A photograph of soil underpinned by chalk on this wine’s label certainly makes the point; Laherte Frères positions as a grower-maker wishing to express terroir in its Champagnes. As part of this, dosages are low and, in the case of this wine, zero. To compensate, fruit is allowed to ripen further than is customary.
This technique comes through clearly on the nose, which communicates an impression of slightly candied citrus one might mistake for added sugar. It’s certainly not a bone dry experience, all technicalities aside. On the nose, quite pretty and citrus-driven, with undercurrents of baked bread and overtones of florals. Moderately complex and willfully refreshing.
The palate is lively and fresh, showing a level of effervescence that, for my taste, is a little over the top. A strong line of grapefruit juice drives down the line and, as with the nose, it shows fruit sweetness that is both fun and a bit simple. Some savoury complexities edge in but this is a fruit-forward expression of Champagne. Acid is firm and zingy. As such, it’s a highly appropriate celebration style and one I’d be happy to serve to a mixed crowd looking for something a bit different. For my tastes, though, I’d like to see more finesse.
A blanc de blancs made from Grand Cru fruit, this is one of a series of reasonably priced grower Champagnes I’ve been having of late, and one of the tastiest, too. Fruit comes from three villages — Le Mesnil-sur-Oger, Oger and Avize — and the wine spends three years on lees.
The mousse is quite coarse and dissipates quickly, leaving behind an enthusiastic bead. The aromas are very much in the yeast/bread/brioche spectrum, sweet and pungent, leading into soft, pastel fruit notes. Fruit is in the citrus spectrum, and is delicately pretty.
The palate shows a wonderfully soft, creamy mouthfeel, with fine acid and well damped spritz. Flavours are again in the citrus spectrum, grapefruit mostly, with mellow peel notes, quite rounded and soft. If I’ve a criticism, it’s that fruit becomes a little blunt here, losing its lightness of touch and showing too much relaxation. Some may find this broadness delicious. Dosage seems right to me, with some sweetness evident but nothing over the top.
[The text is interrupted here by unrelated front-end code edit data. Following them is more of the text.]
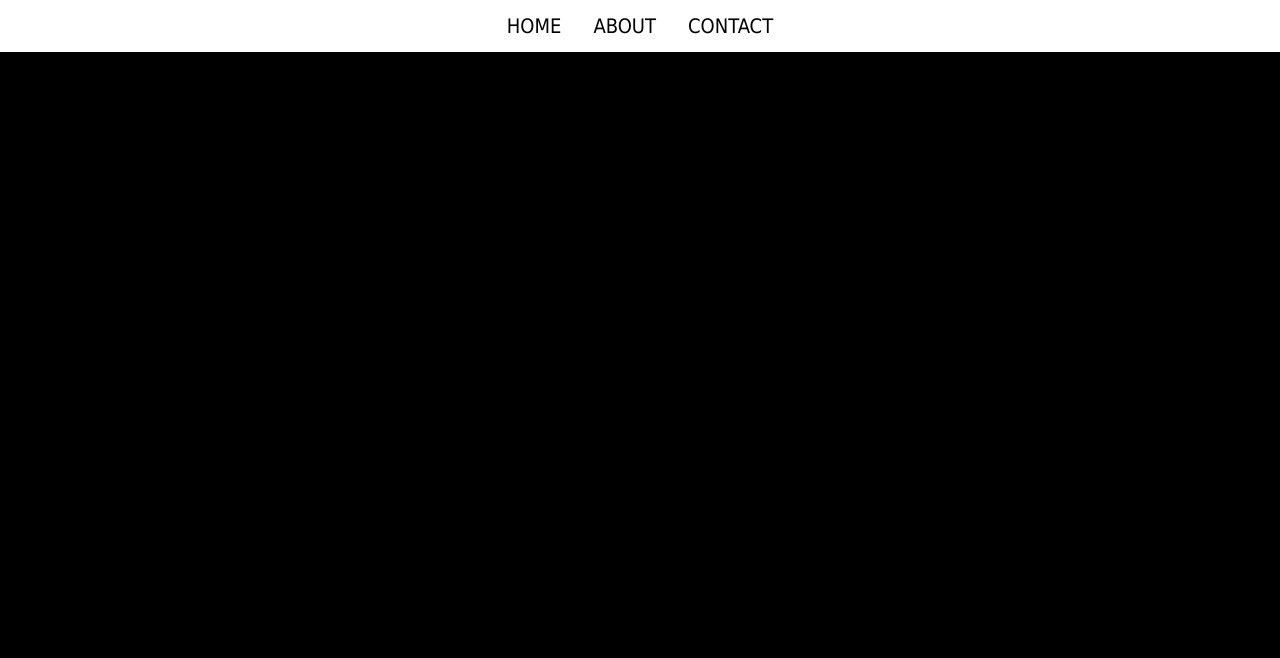
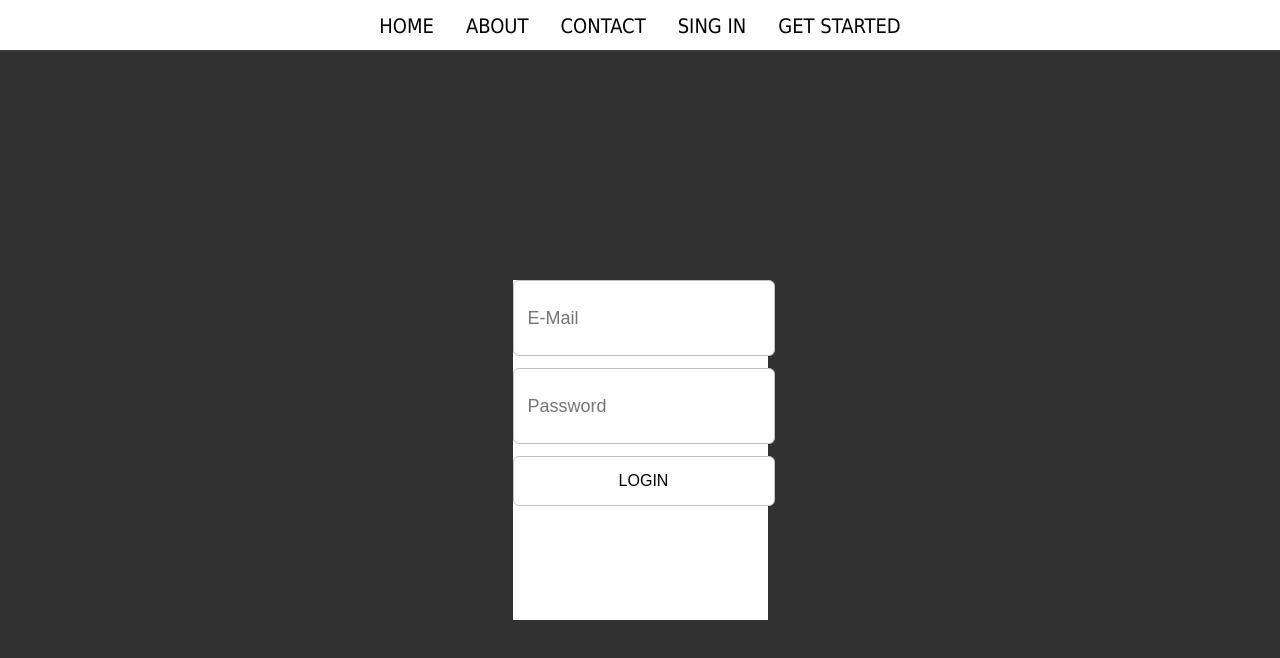
Before and after one commit to JuCaMoBa/E-Learning-App, a React (Create React App) app: page /modalsignin in a window 1280 px wide. Before the commit this address had no page. Shown: the top 658 px of the page. Built offline with nearby package versions, Linux system fonts and the light colour scheme.

Commit message:
Add styles

```diff
--- /dev/null
+++ b/src/components/form.js
@@ -0,0 +1,16 @@
+import React from "react";
+import "../styles/form.scss";
+
+export default function Form() {
+  return (
+    <div>
+      <form>
+        <input className="email" type="email" placeholder="E-Mail" />
+        <input className="password" type="password" placeholder="Password" />
+        <button className="button" type="submit">
+          LOGIN
+        </button>
+      </form>
+    </div>
+  );
+}
--- /dev/null
+++ b/src/components/modalsignin.js
@@ -0,0 +1,15 @@
+import React from "react";
+import "../styles/modalsingin.scss";
+import Form from "./form";
+
+function Modalsignin() {
+  return (
+    <div className="Modal">
+      <div className="Modal__container">
+        <Form />
+      </div>
+    </div>
+  );
+}
+
+export default Modalsignin;
--- a/src/components/navbar.js
+++ b/src/components/navbar.js
@@ -25,6 +25,12 @@ function Navigation() {
         <Link className="link_contact" to="/contact">
           CONTACT
         </Link>
+        <Link className="link_singin" to="/modalsignin">
+          SING IN
+        </Link>
+        <Link className="link_getstarted" to="/contact">
+          GET STARTED
+        </Link>
       </div>
       <div className="icon" onClick={toggle}>
         <div className="icon_bar"></div>
--- a/src/index.js
+++ b/src/index.js
@@ -6,6 +6,7 @@ import App from "./App";
 import Home from "./pages/home";
 import Contact from "./pages/contact";
 import About from "./pages/about";
+import Modalsignin from "./components/modalsignin";
 
 ReactDOM.render(
   <React.StrictMode>
@@ -15,6 +16,7 @@ ReactDOM.render(
         <Route path="/" element={<Home />} />
         <Route path="/contact" element={<Contact />} />
         <Route path="/about" element={<About />} />
+        <Route path="/modalsignin" element={<Modalsignin />} />
       </Routes>
     </BrowserRouter>
   </React.StrictMode>,
--- /dev/null
+++ b/src/styles/form.scss
@@ -0,0 +1,37 @@
+.email {
+  background: #ffffff;
+  border-radius: 20px;
+  border: 1px solid silver;
+  font-size: 18px;
+  line-height: 22px;
+  padding: 13px 14px;
+  height: 48px;
+  box-shadow: none;
+  border-radius: 6px;
+  margin-bottom: 12px;
+}
+
+.password {
+  background: #ffffff;
+  border-radius: 20px;
+  border: 1px solid silver;
+  font-size: 18px;
+  line-height: 22px;
+  padding: 13px 14px;
+  height: 48px;
+  box-shadow: none;
+  border-radius: 6px;
+  margin-bottom: 12px;
+}
+
+.button {
+  font-size: 16px;
+  border-radius: 6px;
+  line-height: 32px;
+  font-weight: normal;
+  padding: 8px 0;
+  width: 100%;
+  background: #ffffff;
+  border: 1px solid silver;
+  box-sizing: border-box;
+}
--- /dev/null
+++ b/src/styles/modalsingin.scss
@@ -0,0 +1,48 @@
+.Modal {
+  position: fixed;
+  display: flex;
+  align-items: center;
+  justify-content: center;
+  top: 0;
+  left: 0;
+  width: 100%;
+  height: 100%;
+  background: rgb(53 51 51 / 96%);
+  margin-top: 130px;
+  z-index: 700;
+}
+
+.Modal__container {
+  display: flex;
+  width: 255px;
+  height: 340px;
+  padding: 0;
+  border-radius: 0;
+  overflow: visible;
+  background: #fff;
+}
+
+.modal_close-button {
+  top: 0;
+  right: 0;
+  border: 0;
+  background-color: #ffffff;
+  padding: 0.5rem 1rem;
+}
+
+@media only screen and (min-width: 768px) {
+  /* For desktop: */
+  .Modal {
+    position: fixed;
+    display: flex;
+    align-items: center;
+    justify-content: center;
+    top: 0;
+    left: 0;
+    width: 100%;
+    height: 100%;
+    background: rgb(53 51 51 / 96%);
+    margin-top: 50px;
+    z-index: 700;
+  }
+}
--- a/src/styles/navbar.scss
+++ b/src/styles/navbar.scss
@@ -10,6 +10,7 @@
   justify-content: space-between;
   background: rgb(255, 255, 255);
   align-items: center;
+  margin-bottom: 50px;
 }
 
 /* Add a black background color to the top navigation */
@@ -51,6 +52,14 @@
   display: none;
 }
 
+.link_singin {
+  display: none;
+}
+
+.link_getstarted {
+  display: none;
+}
+
 .icon {
   top: 5px;
   position: absolute;
@@ -75,6 +84,15 @@
   .link_contact {
     display: flex;
   }
+
+  .link_singin {
+    display: flex;
+  }
+
+  .link_getstarted {
+    display: flex;
+  }
+
   .icon_bar {
     display: none;
   }
```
Flavours are persistent and complex enough, especially through the after palate, where there are hints of honey alongside fresher fruit notes. A delicate finish.
With the exception of slightly too broad a countenance through its mid-palate, this is a fine and delicious wine.
The bottle is indeed very pretty.
To the wine’s appearance first, there’s little mousse apparent on pouring and a reticent bead thereafter; this certainly looks an aged wine. Colour is honey-gold with a pleasing richness of hue. Immediately a range of tertiary notes emerge from the glass, including a prominent browned apple note that is the clearest sign of age. The influence of oxidation isn’t overwhelming, though, and beneath it there is a complex aroma profile of citrus, mushroom, bread and an attractive nuttiness. Certainly one to smell at length.
The palate is surprisingly fresh, with good spritz in evidence and a fascinating tension between still-firm acid and a decidedly tertiary flavour profile. Cut apple is less obvious in the mouth, and the wine’s butterscotch note takes centre stage from the middle palate onwards. It’s rich and unctuous, mouthcoating in intensity and impressive in length, all the while freshened and firmed by spritz and acid. The elegance of its finish is especially fine, and I love the way caramel lingers on the tongue, becoming softer and a mere echo of itself some time after swallowing.
A nice start to an evening’s entertainment.
We’re celebrating tonight. Chris will know why. He will also, I hope, enjoy the fact that we’re using him as an excellent excuse to have some nice wines. The irony with wines such as this is that they are incredibly fun to drink but boring to write about, as the aim is consistency, year-on-year. I shall soldier on, though, no matter how arduous the task.
Lively mousse, moderately fine bead. A lovely, fresh aroma of mushroom, yeast, citrus and some rounder, strawberry-like notes. It’s all very refined and “just so”, but never difficult and certainly savoury enough to stimulate one’s appetite for more. Balance is the key word on the palate too, with a variety of dimensions showing just enough of themselves to add complexity without dominance. Flavour profile is refreshing, with citrus, some smokiness and an impression of clean, delicate fruit. Good complexity. Mouthfeel is clean and refreshing without undue coarseness or aggressive acidity. Certainly on the finer side, and appropriately so — it’s a wine clearly weighted for immediate, joyous consumption.
A lovely gift from a lovely friend, we thought this wine would be ideal for a lazy New Year’s Day afternoon.